No one gets everything right their first try, but your success in ecommerce depends on how quickly you adapt. You should always be looking for ways to improve business, and the most reliable source for that is your site analytics and sales data.
Numbers don’t lie. If you want to know if a specific ad campaign is working or if a certain product is selling, just check your data. Your analytics reveal, in no uncertain terms, what’s working and what’s not.
Pay particular attention to the data from your marketing campaigns. If you’re advertising on multiple channels, which one is bringing in the most sales?
When it comes to site data, focus more on conversions than general traffic. Your Facebook ads may bring in the most traffic, but maybe your Google ads are bringing more people who actually complete a sale. In that case, you’d want to readjust your budget and allot more funds to Google ads.
You’ll also want to keep a close eye on your competition. They may suddenly drop their prices or offer a new promotion, in which case you’ll need to respond quickly.
Need help with the design aspects?
Dropshipping appeals to entrepreneurs who have a knack for sales and marketing… but that doesn’t necessarily mean they have a knack for visual design, too. Fields like branding, web design, UX design and logo design are each their own distinct disciplines just like sales and marketing. Just because you’re good at one doesn’t mean you’re good at them all.
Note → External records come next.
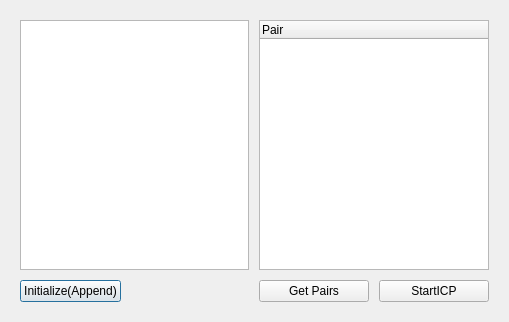
Before: the Qt Designer form ui/BatchPairwiseRegistrationDialog.ui in Levinaz69/Registar, drawn with Qt 5.
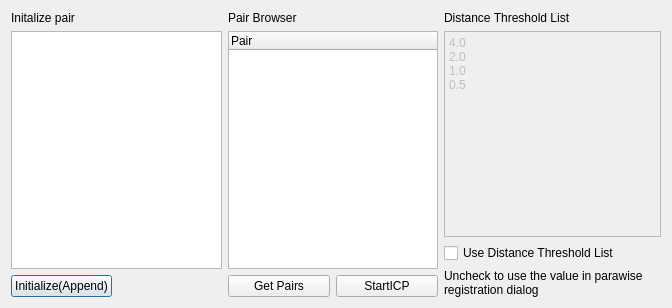
After: the same form once the commit is applied.

Commit message: distance threshold list

Diff of the .ui file:
```diff
--- a/ui/BatchPairwiseRegistrationDialog.ui
+++ b/ui/BatchPairwiseRegistrationDialog.ui
@@ -6,8 +6,8 @@
    <rect>
     <x>0</x>
     <y>0</y>
-    <width>509</width>
-    <height>322</height>
+    <width>672</width>
+    <height>308</height>
    </rect>
   </property>
   <property name="windowTitle">
@@ -22,24 +22,16 @@
   <property name="modal">
    <bool>false</bool>
   </property>
-  <layout class="QGridLayout" name="gridLayout" rowstretch="0" rowminimumheight="0">
-   <property name="leftMargin">
-    <number>20</number>
-   </property>
-   <property name="topMargin">
-    <number>20</number>
-   </property>
-   <property name="rightMargin">
-    <number>20</number>
-   </property>
-   <property name="bottomMargin">
-    <number>20</number>
-   </property>
-   <property name="spacing">
-    <number>10</number>
-   </property>
+  <layout class="QGridLayout" name="gridLayout">
    <item row="0" column="0">
     <layout class="QVBoxLayout" name="verticalLayout_2">
+     <item>
+      <widget class="QLabel" name="label">
+       <property name="text">
+        <string>Initalize pair</string>
+       </property>
+      </widget>
+     </item>
      <item>
       <widget class="QPlainTextEdit" name="initializePairText">
        <property name="plainText">
@@ -75,6 +67,13 @@
    </item>
    <item row="0" column="1">
     <layout class="QVBoxLayout" name="verticalLayout">
+     <item>
+      <widget class="QLabel" name="label_2">
+       <property name="text">
+        <string>Pair Browser</string>
+       </property>
+      </widget>
+     </item>
      <item>
       <widget class="QTreeWidget" name="pairBrowser">
        <column>
@@ -104,6 +103,65 @@
      </item>
     </layout>
    </item>
+   <item row="0" column="2">
+    <layout class="QVBoxLayout" name="verticalLayout_3">
+     <property name="spacing">
+      <number>6</number>
+     </property>
+     <property name="sizeConstraint">
+      <enum>QLayout::SetFixedSize</enum>
+     </property>
+     <property name="rightMargin">
+      <number>0</number>
+     </property>
+     <item>
+      <widget class="QLabel" name="label_3">
+       <property name="text">
+        <string>Distance Threshold List</string>
+       </property>
+      </widget>
+     </item>
+     <item>
+      <widget class="QPlainTextEdit" name="distThresholdText">
+       <property name="enabled">
+        <bool>false</bool>
+       </property>
+       <property name="plainText">
+        <string>4.0
+2.0
+1.0
+0.5</string>
+       </property>
+      </widget>
+     </item>
+     <item>
+      <widget class="QCheckBox" name="distThresholdListChecker">
+       <property name="acceptDrops">
+        <bool>false</bool>
+       </property>
+       <property name="text">
+        <string>Use Distance Threshold List</string>
+       </property>
+       <property name="checked">
+        <bool>false</bool>
+       </property>
+       <property name="autoRepeat">
+        <bool>false</bool>
+       </property>
+      </widget>
+     </item>
+     <item>
+      <widget class="QLabel" name="label_4">
+       <property name="text">
+        <string>Uncheck to use the value in parawise registration dialog</string>
+       </property>
+       <property name="wordWrap">
+        <bool>true</bool>
+       </property>
+      </widget>
+     </item>
+    </layout>
+   </item>
   </layout>
   <zorder>icpPushButton</zorder>
   <zorder>pairBrowser</zorder>
```
Left out of the diff: 12 changed lines with no effect on the pictures. The commit also changes 3 other files.
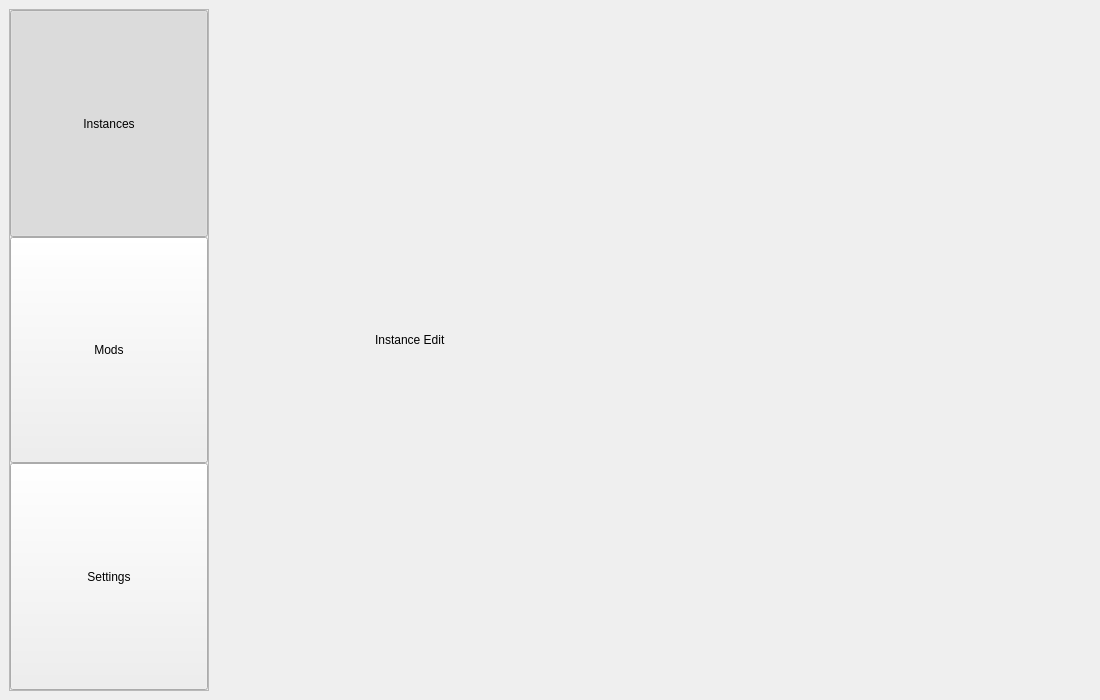
Qt form interface/interface.ui (shueppin/PackedMC) before a commit.
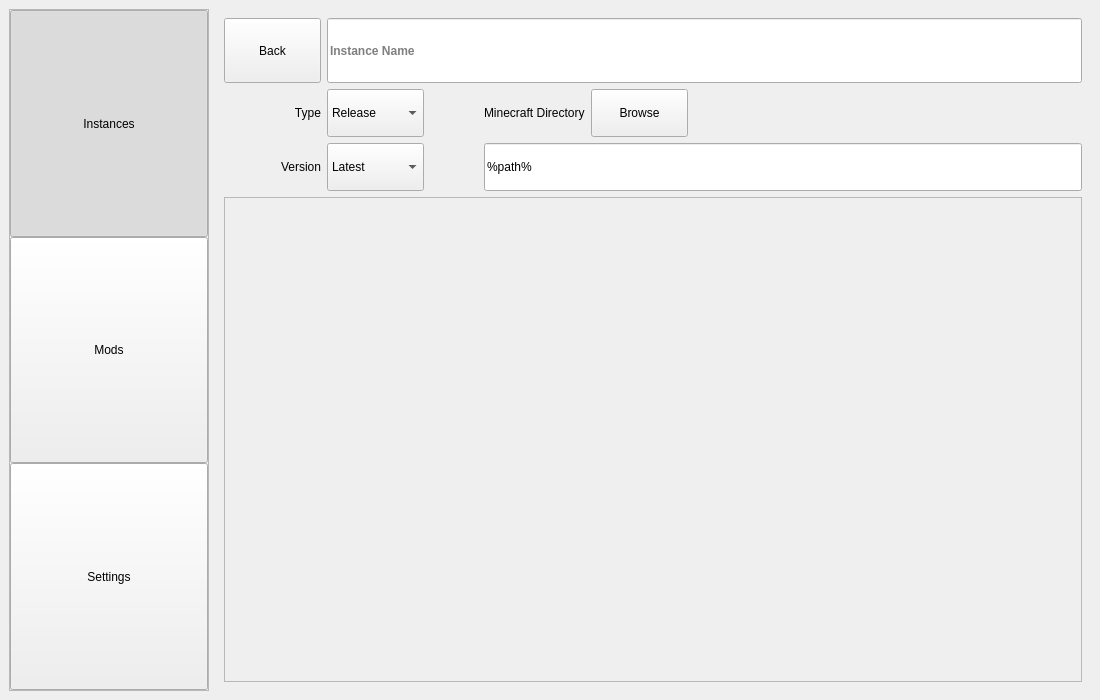
The same form after that commit. The open tabs and pages were chosen to show the change.

Commit message: Added instance edit page and made interface more responsive

The edit to the form file:
```diff
--- a/interface/interface.ui
+++ b/interface/interface.ui
@@ -153,19 +153,225 @@
        </widget>
       </widget>
       <widget class="QWidget" name="INSTANCE_EDIT_PAGE">
-       <widget class="QLabel" name="label_2">
-        <property name="geometry">
-         <rect>
-          <x>160</x>
-          <y>280</y>
-          <width>251</width>
-          <height>101</height>
-         </rect>
-        </property>
-        <property name="text">
-         <string>Instance Edit</string>
-        </property>
-       </widget>
+       <layout class="QGridLayout" name="gridLayout" rowstretch="4,3,3,30" columnstretch="2,2,1,2,2,8">
+        <item row="3" column="0" colspan="6">
+         <widget class="QFrame" name="INSTANCE_MODS_PLACEHOLDER">
+          <property name="frameShape">
+           <enum>QFrame::StyledPanel</enum>
+          </property>
+          <property name="frameShadow">
+           <enum>QFrame::Raised</enum>
+          </property>
+         </widget>
+        </item>
+        <item row="2" column="0">
+         <widget class="QLabel" name="label_7">
+          <property name="text">
+           <string>Version</string>
+          </property>
+          <property name="alignment">
+           <set>Qt::AlignRight|Qt::AlignTrailing|Qt::AlignVCenter</set>
+          </property>
+         </widget>
+        </item>
+        <item row="1" column="0">
+         <widget class="QLabel" name="label_2">
+          <property name="text">
+           <string>Type</string>
+          </property>
+          <property name="alignment">
+           <set>Qt::AlignRight|Qt::AlignTrailing|Qt::AlignVCenter</set>
+          </property>
+         </widget>
+        </item>
+        <item row="1" column="5">
+         <spacer name="horizontalSpacer">
+          <property name="orientation">
+           <enum>Qt::Horizontal</enum>
+          </property>
+          <property name="sizeHint" stdset="0">
+           <size>
+            <width>40</width>
+            <height>20</height>
+           </size>
+          </property>
+         </spacer>
+        </item>
+        <item row="0" column="0">
+         <widget class="QPushButton" name="BACK_BUTTON">
+          <property name="sizePolicy">
+           <sizepolicy hsizetype="Preferred" vsizetype="Ignored">
+            <horstretch>0</horstretch>
+            <verstretch>0</verstretch>
+           </sizepolicy>
+          </property>
+          <property name="cursor">
+           <cursorShape>PointingHandCursor</cursorShape>
+          </property>
+          <property name="focusPolicy">
+           <enum>Qt::NoFocus</enum>
+          </property>
+          <property name="text">
+           <string>Back</string>
+          </property>
+         </widget>
+        </item>
+        <item row="1" column="4">
+         <widget class="QPushButton" name="BROWSE_MINECRAFT_PATH">
+          <property name="sizePolicy">
+           <sizepolicy hsizetype="Preferred" vsizetype="Preferred">
+            <horstretch>0</horstretch>
+            <verstretch>0</verstretch>
+           </sizepolicy>
+          </property>
+          <property name="cursor">
+           <cursorShape>PointingHandCursor</cursorShape>
+          </property>
+          <property name="focusPolicy">
+           <enum>Qt::NoFocus</enum>
+          </property>
+          <property name="text">
+           <string>Browse</string>
+          </property>
+         </widget>
+        </item>
+        <item row="2" column="1">
+         <widget class="QComboBox" name="VERSION_SELECTION">
+          <property name="sizePolicy">
+           <sizepolicy hsizetype="Preferred" vsizetype="Preferred">
+            <horstretch>0</horstretch>
+            <verstretch>0</verstretch>
+           </sizepolicy>
+          </property>
+          <property name="cursor">
+           <cursorShape>PointingHandCursor</cursorShape>
+          </property>
+          <property name="focusPolicy">
+           <enum>Qt::NoFocus</enum>
+          </property>
+          <item>
+           <property name="text">
+            <string>Latest</string>
+           </property>
+          </item>
+          <item>
+           <property name="text">
+            <string>1.xx.xx</string>
+           </property>
+          </item>
+         </widget>
+        </item>
+        <item row="1" column="3">
+         <widget class="QLabel" name="label_8">
+          <property name="text">
+           <string>Minecraft Directory</string>
+          </property>
+          <property name="alignment">
+           <set>Qt::AlignLeading|Qt::AlignLeft|Qt::AlignVCenter</set>
+          </property>
+         </widget>
+        </item>
+        <item row="1" column="1">
+         <widget class="QComboBox" name="INSTANCE_TYPE_SELECTION">
+          <property name="sizePolicy">
+           <sizepolicy hsizetype="Preferred" vsizetype="Preferred">
+            <horstretch>0</horstretch>
+            <verstretch>0</verstretch>
+           </sizepolicy>
+          </property>
+          <property name="cursor">
+           <cursorShape>PointingHandCursor</cursorShape>
+          </property>
+          <property name="focusPolicy">
+           <enum>Qt::NoFocus</enum>
+          </property>
+          <item>
+           <property name="text">
+            <string>Release</string>
+           </property>
+          </item>
+          <item>
+           <property name="text">
+            <string>Fabric</string>
+           </property>
+          </item>
+          <item>
+           <property name="text">
+            <string>Snapshot</string>
+           </property>
+          </item>
+          <item>
+           <property name="text">
+            <string>Forge</string>
+           </property>
+          </item>
+          <item>
+           <property name="text">
+            <string>Other</string>
+           </property>
+          </item>
+         </widget>
+        </item>
+        <item row="1" column="2">
+         <spacer name="horizontalSpacer_2">
+          <property name="orientation">
+           <enum>Qt::Horizontal</enum>
+          </property>
+          <property name="sizeHint" stdset="0">
+           <size>
+            <width>40</width>
+            <height>20</height>
+           </size>
+          </property>
+         </spacer>
+        </item>
+        <item row="0" column="1" colspan="5">
+         <widget class="QLineEdit" name="INSTANCE_NAME">
+          <property name="sizePolicy">
+           <sizepolicy hsizetype="Preferred" vsizetype="Preferred">
+            <horstretch>0</horstretch>
+            <verstretch>0</verstretch>
+           </sizepolicy>
+          </property>
+          <property name="font">
+           <font>
+            <bold>true</bold>
+           </font>
+          </property>
+          <property name="alignment">
+           <set>Qt::AlignLeading|Qt::AlignLeft|Qt::AlignVCenter</set>
+          </property>
+          <property name="placeholderText">
+           <string>Instance Name</string>
+          </property>
+          <property name="clearButtonEnabled">
+           <bool>false</bool>
+          </property>
+          <property name="class" stdset="0">
+           <string>instance_label colored_text</string>
+          </property>
+         </widget>
+        </item>
+        <item row="2" column="3" colspan="3">
+         <widget class="QLineEdit" name="MINECRAFT_DIRECTORY_PATH">
+          <property name="sizePolicy">
+           <sizepolicy hsizetype="Preferred" vsizetype="Preferred">
+            <horstretch>0</horstretch>
+            <verstretch>0</verstretch>
+           </sizepolicy>
+          </property>
+          <property name="focusPolicy">
+           <enum>Qt::NoFocus</enum>
+          </property>
+          <property name="text">
+           <string>%path%</string>
+          </property>
+          <property name="readOnly">
+           <bool>true</bool>
+          </property>
+         </widget>
+        </item>
+       </layout>
       </widget>
       <widget class="QWidget" name="MODS_PAGE_PLACEHOLDER">
        <widget class="QLabel" name="label_3">
```
Left out of the diff: 16 changed lines with no effect on the pictures. The commit also changes 3 other files.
To truly create the best dropshipping brand, you may need to hire experts, like designers who have their own specializations from logo design to web page design to retail design, who will suit your niche.